Hallucinations in children have been noted in bereavement situations where the surviving parent is emotionally unavailable (6), in anxious low-functioning children (7), and in the face of psychosocial adversity and family psychopathology (4). In a preliminary retrospective study of hallucinations in children by Garralda (3), the children were described as having emotional or conduct disorders. Among 62 nonpsychotic children with hallucinations seen in a psychiatric emergency service, the following diagnoses were represented: depression (34%), attention deficit hyperactivity disorder (ADHD) (22%), and disruptive behavior disorder (12%) (5).

In assessing preschool and early school-age children, the presence of benign phobic hallucinations should be considered. Benign phobic hallucinations—which are visual and tactile, anxiety related, present at night, and self-limited—have been reported to occur only in this age group (8).

When considering the diagnoses of schizophrenia spectrum disorders and mood disorders with psychotic features, the clinician must rule out substance abuse and other medical causes of hallucinations. Hallucinogenic substances include cannabis; LSD; cocaine; amphetamines, including Ecstasy (3, 4-methylenedioxymethamphetamine); opiates; and barbiturates. When PCP (“angel dust” or phencyclidine) is taken in addition to cannabis, the risk for psychotic symptoms is increased. Medications that can precipitate hallucinations include steroids and anticholinergic medications. Use of methylphenidate has been associated with visual and tactile hallucinations, although this phenomenon is not common (10).

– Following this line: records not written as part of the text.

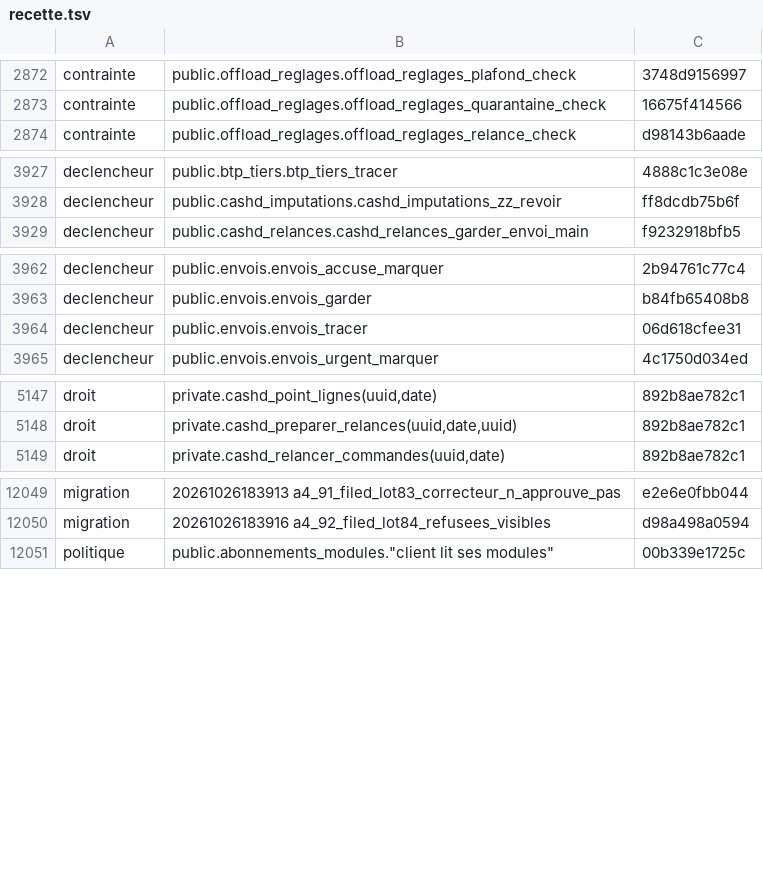
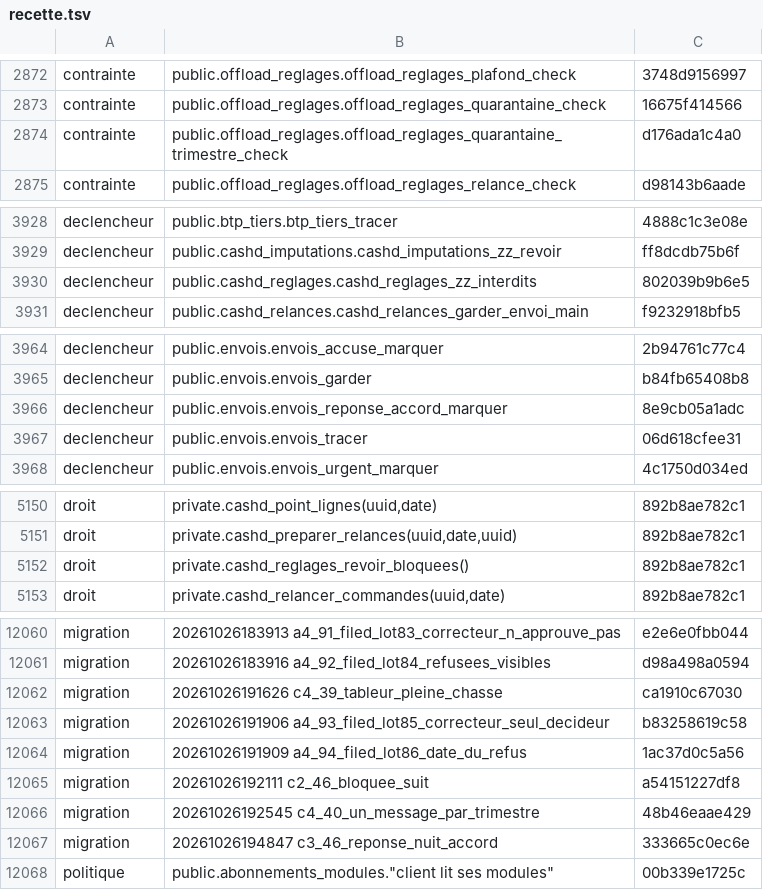
Before and after one commit to teopetit50-gif/pegase-site, a TSV file: omega/prod/releve-20261026/recette.tsv, drawn as a sheet; only a part is shown, gaps mark what is left out; the diff covers the shown part only; the diff names each change by its address in the sheet, - before the commit and + after, or states it on an @@ line.

```diff
--- a/omega/prod/releve-20261026/recette.tsv
+++ b/omega/prod/releve-20261026/recette.tsv
+row 2874: contrainte | public.offload_reglages.offload_reglages_quarantaine_trimestre_check | d176ada1c4a0
+row 3930: declencheur | public.cashd_reglages.cashd_reglages_zz_interdits | 802039b9b6e5
+row 3966: declencheur | public.envois.envois_reponse_accord_marquer | 8e9cb05a1adc
+row 5152: droit | private.cashd_reglages_revoir_bloquees() | 892b8ae782c1
+row 12062: migration | 20261026191626 c4_39_tableur_pleine_chasse | ca1910c67030
+row 12063: migration | 20261026191906 a4_93_filed_lot85_correcteur_seul_decideur | b83258619c58
+row 12064: migration | 20261026191909 a4_94_filed_lot86_date_du_refus | 1ac37d0c5a56
+row 12065: migration | 20261026192111 c2_46_bloquee_suit | a54151227df8
+row 12066: migration | 20261026192545 c4_40_un_message_par_trimestre | 48b46eaae429
+row 12067: migration | 20261026194847 c3_46_reponse_nuit_accord | 333665c0ec6e
```
Also changed, not shown: 7 added rows and 10 edited cells elsewhere in this file, 21 other files.
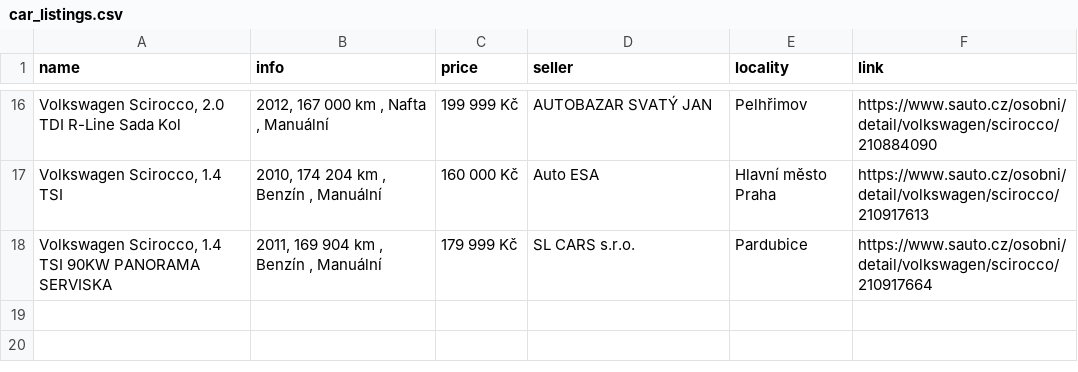
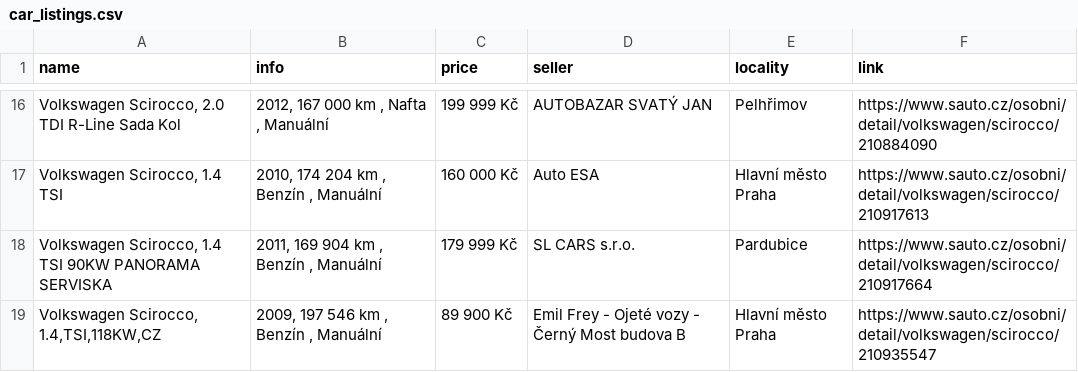
Before and after one commit to DanSvoboda/SciroccoScrap, a CSV file: car_listings.csv, drawn as a sheet; only a part is shown, gaps mark what is left out; the diff names each change by its address in the sheet, - before the commit and + after, or states it on an @@ line.

```diff
--- a/car_listings.csv
+++ b/car_listings.csv
+row 19: Volkswagen Scirocco, 1.4,TSI,118KW,CZ | 2009, 197 546 km , Benzín , Manuální | 89 900 Kč | Emil Frey - Ojeté vozy - Černý Most budova B | Hlavní město Praha | https://www.sauto.cz/osobni/detail/volkswagen/scirocco/210935547
```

The physical disorders that can cause hallucinations include thyroid and parathyroid disease, adrenal disease, Wilson’s disease, beriberi, electrolyte imbalance, and porphyria. Serious infections such as meningitis, encephalitis, or febrile illness may precipitate hallucinations. Migraines have been associated with different types of hallucinations, although visual hallucinations are the most common (11). Hallucinations have been reported to occur both during the migraine attack and in the absence of headache. Seizure disorders should be considered in the differential diagnosis, although hallucinations are not commonly caused by epilepsy. During seizures, hallucinations may include unformed images (flashing lights), formed images, spoken words, or music (12). Olfactory hallucinations may occur during complex partial seizures. The aura—the period of the seizure that occurs before loss of consciousness—may include hallucinations that are often described as dreamlike or as flashbacks. They come from the temporal lobe. Visual hallucinations with accompanying eye or head movements may be seen in the context of occipital lobe tumors. On the other hand, if nonmigraine headaches occur along with the hallucinations, the suspicion of a neurological cause should be raised. For instance, complex hallucinations or full images can occur in the context of neoplasms that involve the optic nerve or retina.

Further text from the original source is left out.